The only employees whose lives are placed under a moral microscope are LGBT people. This is clearly discriminatory. Denying the Eucharist to schoolchildren for this reason only makes it worse.— James Martin, SJ (@JamesMartinSJ) August 5, 2019
This was just one part of a seven-tweet thread that Fr. Martin composed about the controversy at Brebeuf.
The teacher that Brebeuf's administrators refused to dismiss is Layton Payne-Elliott. His same-sex "husband," Joshua Payne-Elliott, was dismissed from teaching at Cathedral High School — another Catholic school in the Indianapolis archdiocese — in June.
Joshua filed suit against the Indianapolis archdiocese for his dismissal — while his partner, Layton, remains on staff at Brebeuf.
The Indianapolis archdiocese has caught flak repeatedly in recent times for schools dismissing faculty members in same-sex unions.

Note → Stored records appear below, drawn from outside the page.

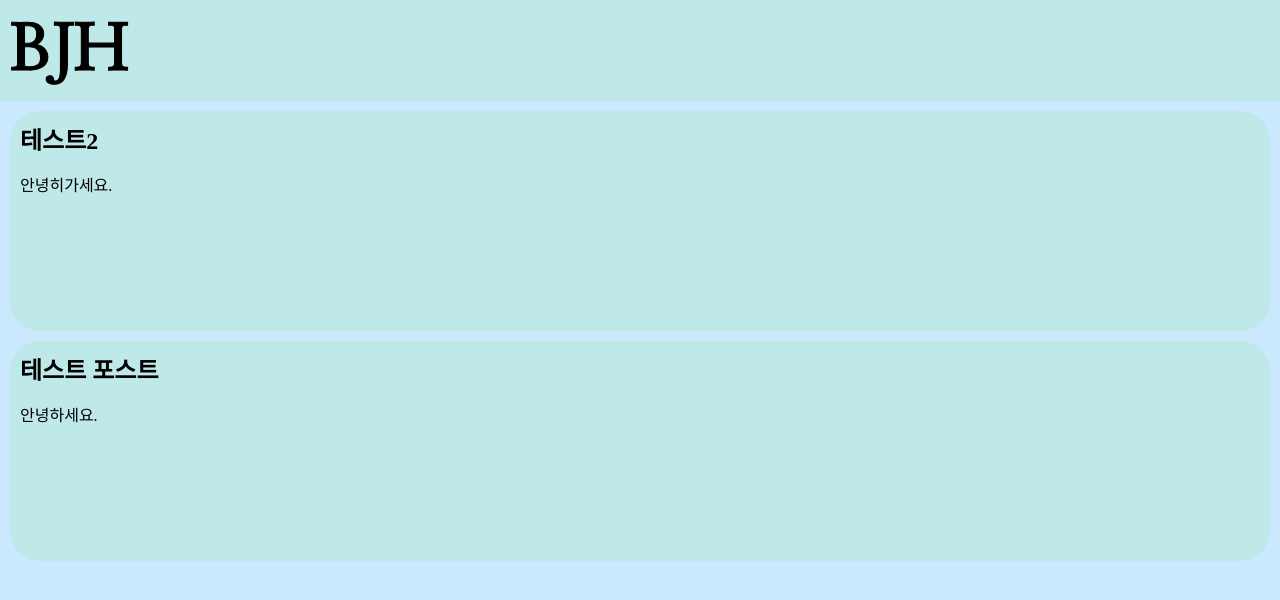
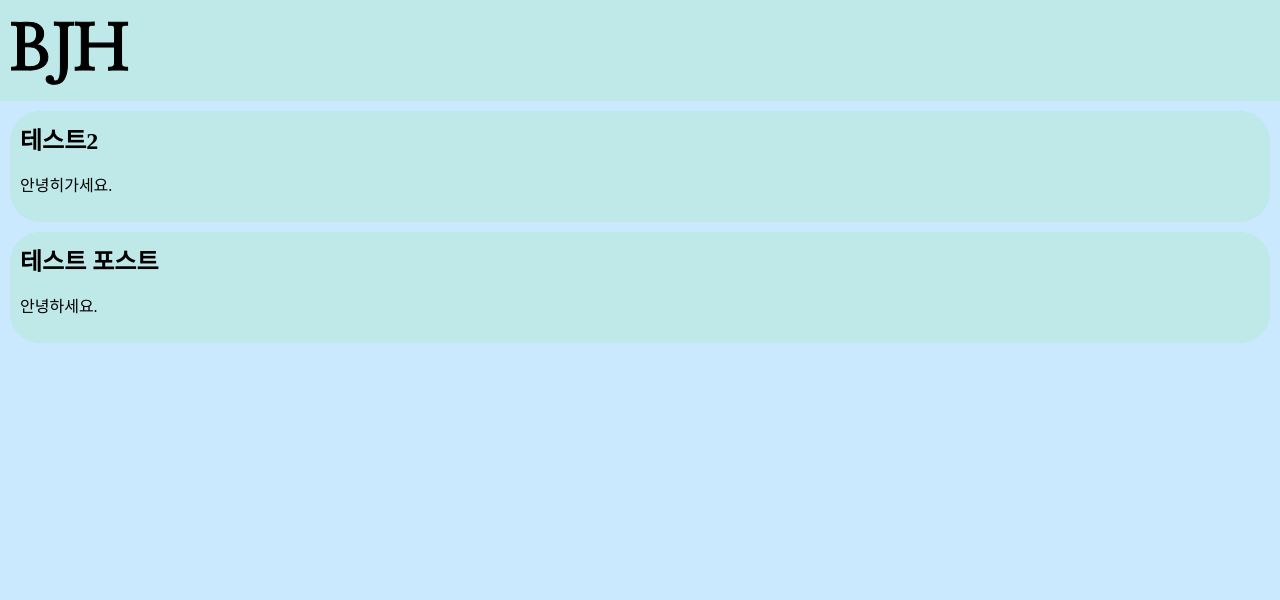
Before and after one commit to jxheum/jxheum.github.io, a Jekyll site: the page built from index.html, in a window 1280 px wide. Shown: the top 600 px of the page. Built offline with Jekyll 4.4.1, drawn with Linux system fonts in a browser that asks for light colours; the list of posts is cut into pages by our own code.

Commit message:
포스트 카드 높이 수정

```diff
--- a/_includes/head.html
+++ b/_includes/head.html
@@ -102,14 +102,13 @@
             padding: 10px;
             margin-left: 10px;
             border-radius: 30px;
-            height: 200px;
             float:left;
             transition-duration: 500ms;
             z-index: 999;
         }
         .post_card h2 {margin: 0px;}
-        .post_card:hover {width: calc(100% - 35px);margin-left: 7.5px;height: 205px;}
-        .post_card:active {width: calc(100% - 30px);margin-left: 5px;height: 210px;}
+        .post_card:hover {width: calc(100% - 35px);margin-left: 7.5px;height:calc(auto + 5px);}
+        .post_card:active {width: calc(100% - 30px);margin-left: 5px;height: calc(auto + 10px);}
 
         .posttitle, .postexcerpt {transition-duration: 500ms;}
 
--- a/index.html
+++ b/index.html
@@ -1,6 +1,7 @@
 ---
 layout: default
 ---
+
 {% for post in paginator.posts %}
         <div class="post_card" onclick="openpost('{{ post.url }}')" id="card_{{ post.url }}">
             <h2 class="posttitle" id="posttitle_{{ post.url }}">{{ post.title }}</h2>
@@ -53,7 +54,7 @@ layout: default
                 card = document.getElementById("card_" + url);
                 card.style.position = "";
                 card.style.width = "";
-                card.style.height = "200px";
+                card.style.height = "";
                 card.style.top = ""
                 card.style.marginTop = ""
                 card.style.marginLeft = ""
```
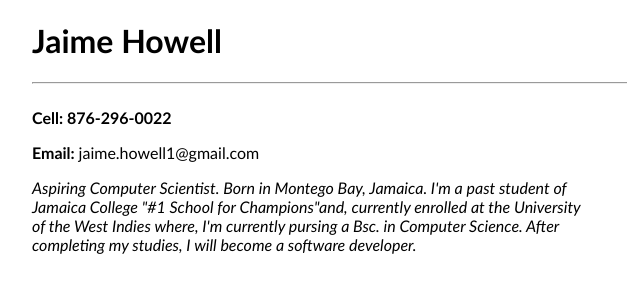
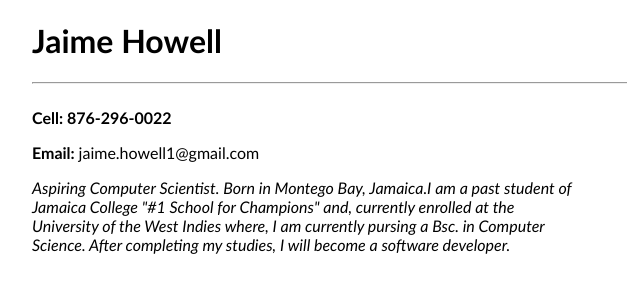
Before and after one commit to jamez21/jamez21.github.io, a plain HTML site: page index.html in a window 1280 px wide. Shown: the top 291 px of the page, 208-835 px from the left. Drawn offline with Linux system fonts and the light colour scheme.

Commit message:
commit message

```diff
--- a/index.html
+++ b/index.html
@@ -11,10 +11,10 @@
         <div class="absolutep">
         <p><span class="bold">Cell: 876-296-0022</span></p>
         <p><span class="bold">Email: </span>jaime.howell1@gmail.com</p>
-        <p><i>Aspiring Computer Scientist. Born in Montego Bay, Jamaica.
-        I'm a past student of Jamaica College "#1 School
-        for Champions"and, currently enrolled at the University of the West
-        Indies where, I'm currently pursing a Bsc. in Computer Science.
+        <p><i>Aspiring Computer Scientist. Born in Montego Bay, Jamaica.I am a
+        past student of Jamaica College "#1 School
+        for Champions" and, currently enrolled at the University of the West
+        Indies where, I am currently pursing a Bsc. in Computer Science.
         After completing my studies, I will become a software developer.</i></p>
         </div>
         </div>
```
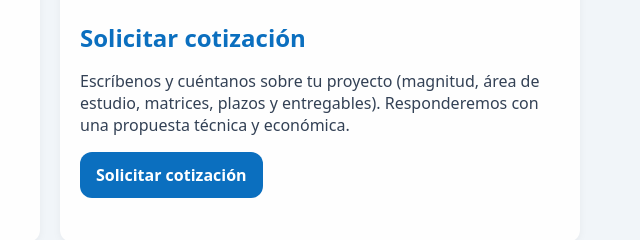
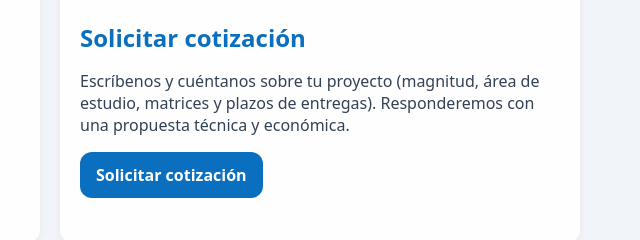
Before and after one commit to Nelsonhidalgo/Bioindica-web, a plain HTML site: page index.html in a window 1280 px wide. Shown: the part 2212-2452 px from the top of the page, 590-1230 px from the left. Drawn offline with Linux system fonts and the light colour scheme.

Commit message:
Update index.html

```diff
--- a/index.html
+++ b/index.html
@@ -176,7 +176,7 @@
         </div>
         <div class="card p24 servicio">
           <h3>Solicitar cotización</h3>
-          <p>Escríbenos y cuéntanos sobre tu proyecto (magnitud, área de estudio, matrices, plazos y entregables). Responderemos con una propuesta técnica y económica.</p>
+          <p>Escríbenos y cuéntanos sobre tu proyecto (magnitud, área de estudio, matrices y plazos de entregas). Responderemos con una propuesta técnica y económica.</p>
           <a class="btn" href="mailto:pilar.nunez.acuna@gmail.com?subject=Cotización Bioindicador Lab">Solicitar cotización</a>
         </div>
       </div>
```
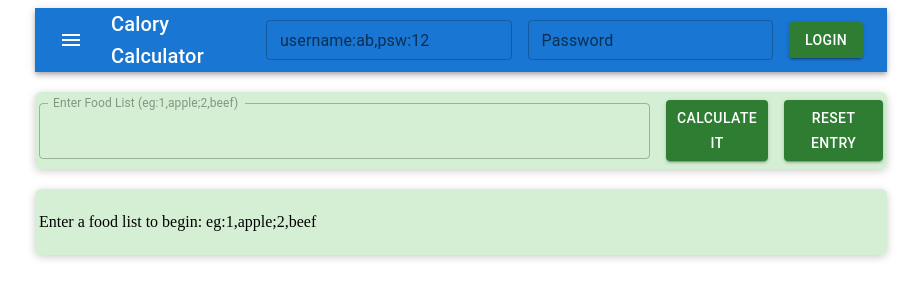
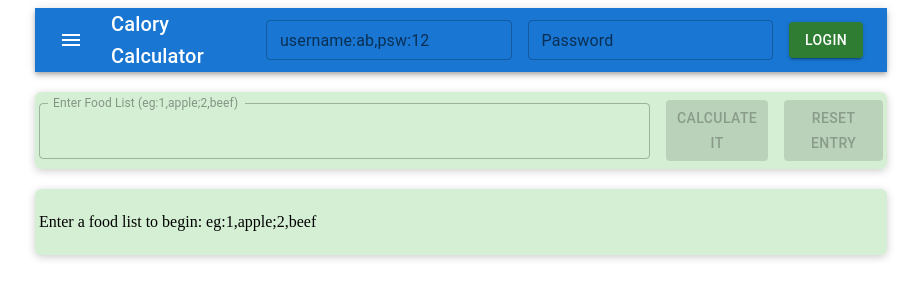
Before and after one commit to StoneAge-Inverter-X/calory-calculator, a React (Create React App) app: page / in a window 1280 px wide. Shown: the top 300 px of the page, without its empty margins (179-1100 px from the left). Built offline with nearby package versions, Linux system fonts and the light colour scheme; no server answers.

Commit message:
on logout, disable Calculate and Reset button

```diff
--- a/src/components/HomePage/index.js
+++ b/src/components/HomePage/index.js
@@ -162,7 +162,12 @@ const HomePage = () => {
               }
             />
 
-            <Button type="submit" variant="contained" color="success">
+            <Button
+              type="submit"
+              variant="contained"
+              color="success"
+              disabled={!isAuthed}
+            >
               Calculate it
             </Button>
             <Button
@@ -170,6 +175,7 @@ const HomePage = () => {
               variant="contained"
               onClick={handleResetButton}
               color="success"
+              disabled={!isAuthed}
             >
               Reset entry
             </Button>
```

Another Catholic school in the Indianapolis archdiocese, Roncalli High School, put a guidance counselor on leave in August 2018 who was legally "married" to another woman. Then, in March 2019, the school dismissed a different guidance counselor who was also in a same-sex union. Those two counselors have taken legal action against both the archdiocese and the high school.
In reference to Catholic schools, the Code of Canon Law says that "teachers are to be outstanding in correct doctrine and integrity of life" (Canon 803, section 2).
Archbishop Thompson and Superintendent Gina Fleming emphasized this point during a press gathering on June 27, convened to address the controversies over gay teachers' dismissals.
The archbishop noted that teachers and other employees of Catholic institutions are expected to give "ministerial witness" to the Catholic faith, which includes living in accord with Catholic moral teaching.
In like manner, Fleming argued, "So if we work for the Church, we certainly are expected to convey and be supportive of Church teachings — not only in our classrooms and our schools, but in the way we live our lives."